In defence of train travel

4 comments

As per usual here, we were running on Thai time. The train was scheduled to leave at 17:05, it was now 18:05. It didn't matter though as we had nowhere to be. Our train was to arrive in the town of Surat Thani in southern Thailand at 4:30am but the first bus to the port didn't leave until 6:00. From there we'd hop on a 90 minute speed boat and then try to catch a taxi to the opposite side of the island and find a place to stay for the night. We'd use almost all modes of transport to get us from Bangkok to Koh Samui with the exception of flight.

The more I travel, the more I enjoy it. The journey itself is something I'm coming to enjoy just as much as any other part of the trip. The goal for most travellers when it comes to the actual /travelling/ part of the trip is to get from point A to point B as quickly as possible and probably as cheap as is still comfortable. Sixteen hours of traveling to make it the same distance as a two hour flight (that costs maybe an extra $100) may sound idiotic to most.

One of the biggest reasons I love to travel is being able to experience new and different cultures, something I find infinitely interesting. Experiencing and learning about other cultures has also given me a new appreciation and point of view towards my own culture. But when I hop on an airplane to hit the next major city I'm skipping a huge part of the country that I'm visiting.

While I'll take buses now and then I particularly love train travel for a number of reasons:

1. Comfort - Every train trip I've taken has been somewhat more comfortable than any plane ride. Even more so than the one first class flight I've taken. Everything from the air quality, leg room, lack of ridiculous security procedures, etc.

2. Sight seeing - Trains generally take very rural routes and unlike buses which primarily stay on major highways, trains will drive within meters of where some of the poorest people in the country live. And while it can be quite disheartening to see the way such a huge percentage of the population have to live, at the same time it's quite eye opening and provides a more complete view of the place you're visiting.

3. The people - Almost every long distance train ride I've taken is filled with a huge range of people. Backpackers, families, wealthy, poor, elderly, and in many cases all travellng in the same class. All these people together combine to make up the a fairly comprehensive view of the culture of a place all in one cozy little train car.

One of the limiting factors for many people is time. Why would anyone choose to use up an entire day of their trip to travel when they could make up the same mileage in a fraction of the time? Most north americans have only a mere two weeks of vacation per year, and spending a substantial amount of that time on trains and buses seems a bit foolish when there are quicker alternatives.

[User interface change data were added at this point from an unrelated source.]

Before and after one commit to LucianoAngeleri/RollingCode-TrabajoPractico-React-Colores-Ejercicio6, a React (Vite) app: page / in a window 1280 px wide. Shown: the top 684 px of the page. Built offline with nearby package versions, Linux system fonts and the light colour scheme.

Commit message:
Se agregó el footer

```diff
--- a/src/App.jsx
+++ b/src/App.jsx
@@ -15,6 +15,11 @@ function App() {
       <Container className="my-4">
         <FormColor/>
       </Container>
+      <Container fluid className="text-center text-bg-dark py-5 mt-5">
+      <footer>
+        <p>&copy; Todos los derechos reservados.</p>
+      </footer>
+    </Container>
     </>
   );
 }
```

But by the time you factor in the time to get to/from the airport (generally bus and train stations are in city centre's versus airports that are somewhat outside, and you need to take this into account on both ends of the flight), the 2h checkin prior to flight departure, waiting for baggage, and the fact that for whatever reason, generally you feel completely drained after a plane ride which doesn't normally happen on a train (I seem to always get off a train feeling refreshed), you're talking about a lot of time that could instead be spent reading a book, listening to tunes, and enjoying the country side go by on a train.

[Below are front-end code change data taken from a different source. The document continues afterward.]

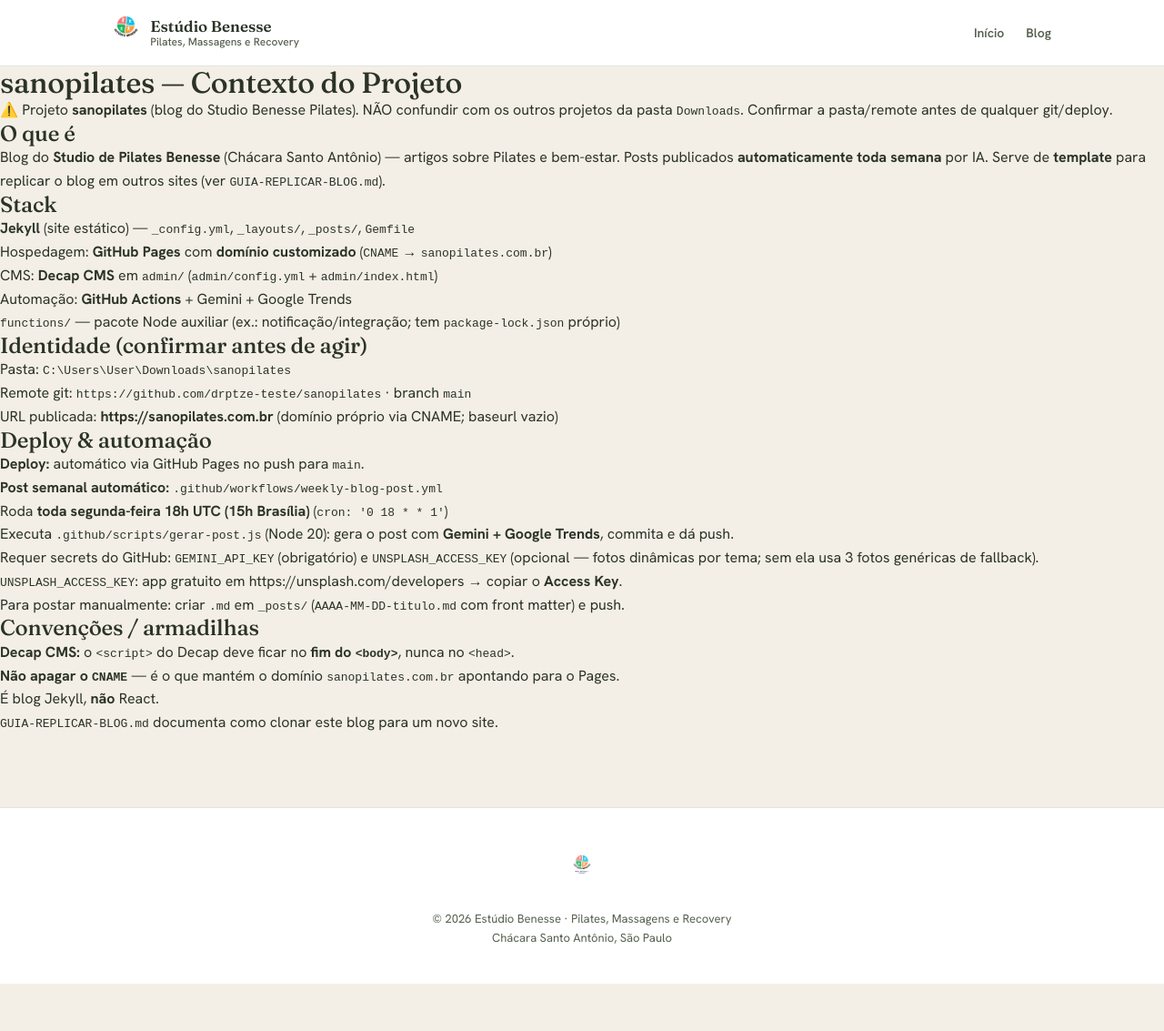
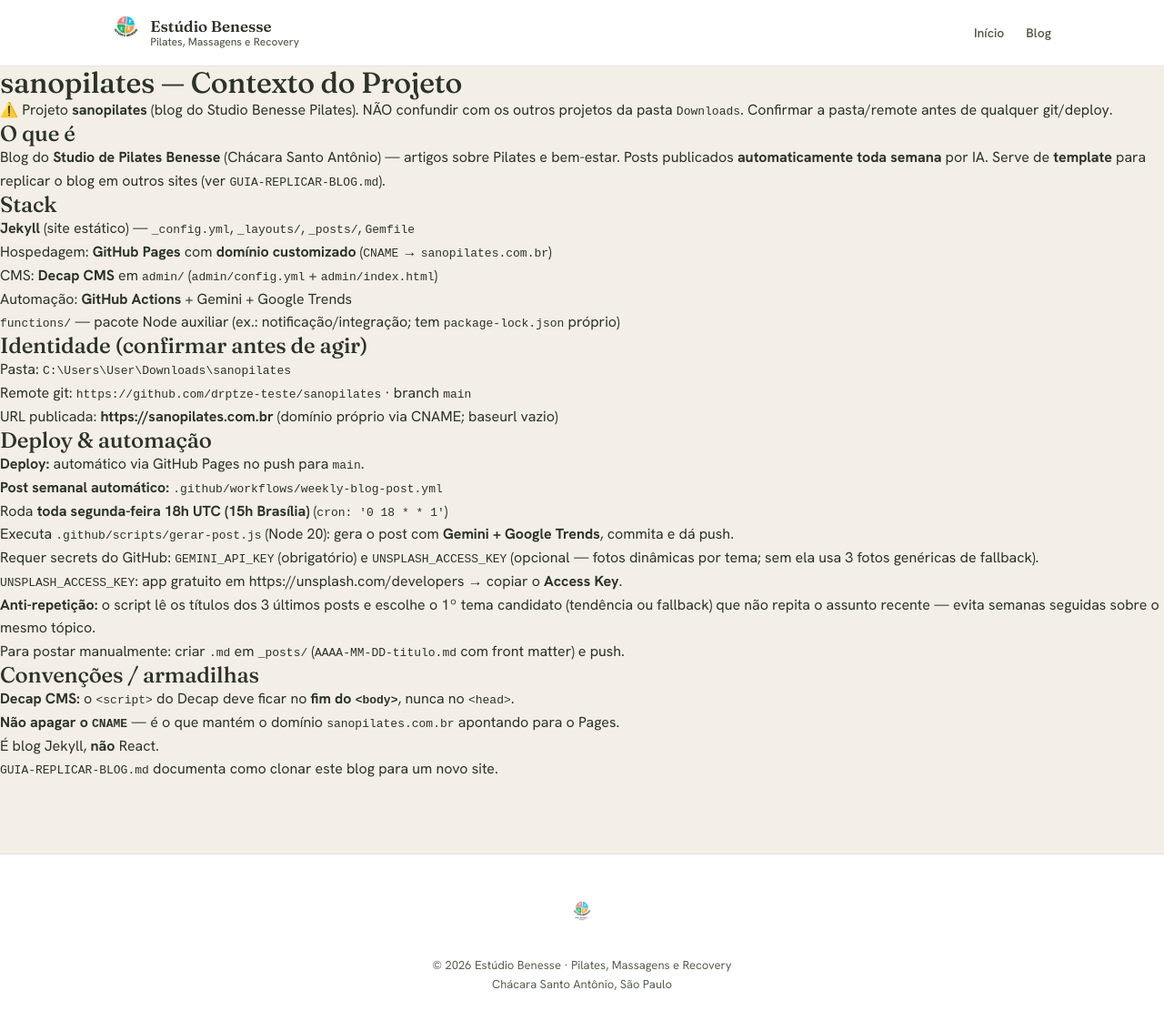
Before and after one commit to drptze-teste/sanopilates, a Jekyll site: the page built from CLAUDE.md, in a window 1280 px wide. Shown: the whole page at 91% size. Built offline with Jekyll 4.4.1, drawn with Linux system fonts in a browser that asks for light colours; our own code applies the rules of GitHub Pages for plain Markdown files; before the commit the page ends 1081 px from its top, so only the background shows below that.

Commit message:
feat: evitar temas repetidos checando os ultimos posts
Le os titulos dos 3 posts mais recentes e escolhe o primeiro tema
candidato (tendencia do Trends ou fallback rotativo) que nao repita
o assunto recente. Considera repetitivo quando compartilha 2+
palavras-chave ou metade das palavras do tema. Refatora a
tokenizacao em helper compartilhado (tokeniza/STOP_WORDS).

Co-Authored-By: Claude Sonnet 4.6 <noreply@anthropic.com>

```diff
--- a/CLAUDE.md
+++ b/CLAUDE.md
@@ -27,6 +27,7 @@ Posts publicados **automaticamente toda semana** por IA. Serve de **template** p
   - Executa `.github/scripts/gerar-post.js` (Node 20): gera o post com **Gemini + Google Trends**, commita e dá push.
   - Requer secrets do GitHub: `GEMINI_API_KEY` (obrigatório) e `UNSPLASH_ACCESS_KEY` (opcional — fotos dinâmicas por tema; sem ela usa 3 fotos genéricas de fallback).
   - `UNSPLASH_ACCESS_KEY`: app gratuito em https://unsplash.com/developers → copiar o **Access Key**.
+  - **Anti-repetição:** o script lê os títulos dos 3 últimos posts e escolhe o 1º tema candidato (tendência ou fallback) que não repita o assunto recente — evita semanas seguidas sobre o mesmo tópico.
 - Para postar manualmente: criar `.md` em `_posts/` (`AAAA-MM-DD-titulo.md` com front matter) e push.
 
 ## Convenções / armadilhas
```
Also changed, not shown: .github/scripts/gerar-post.js.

For me the extra time isn't much of an issue, as I can easily work on the train (particularly with a 3G connection) and I try to not be in a hurry to get places. It's as good a place to do a bit of work as anywhere.

In addition to a better experience, train and bus travel can be quite a bit cheaper (not always true in Europe and North America, but getting that way again), and if you're ok to take an overnight train you'll save on a hotel bill. For the more environmentally conscious among us, a train trip can generate up to 90% fewer carbon emissions than the equivalent plane trip (ref). If you travel as much as I do, this will add up to a very substantial amount over time.

So next time you're vacationing in a country consider taking the long way around, the scenic route, skip the plane ride for a change.

Peanut Gallery

agreed

Peter W

I visited your site by way of Drupal Planet but glad to see a fellow developer who loves trains as much as I do.

I'm curious if you find trains in other countries that have wireless onboard? Amtrak recently added it to the train from Portland to Seattle (not sure about other routes) and it works fairly well.

Also, for emissions free traveling that are also fun and good ways to meet people, I sometimes go by bike or rideshare / hitchhike (getting a ride with someone else who was going anyway doesn't *add* any emissions).

Anyway, nice post!

Never been on a train with wifi

Scott Hadfield

Hey Peter!

I believe there are some trains in Europe with wifi, but I've never been on one. I tried to take amtrak last year from seattle to chicago, but there was an issue with the line and it wasn't running that week. But next time I'm back in the US I'll definitely be taking some trains :). Especially cool cause the most common train I'd use is the Vancouver -> Portland connection.

wifi

nicl

Wifi in Europe is pretty standard in inter-city train routes. But you might have to pay for it depending on the route / provider and, of course, the class of ticket.

ps. also found your blog via Drupal Planet and also a fan of train journeys!

cusco to machu picchu

Victor Crum

I found your site by way of Drupal and impressed to see that there are more people who like the same things and adventures like me awesome:)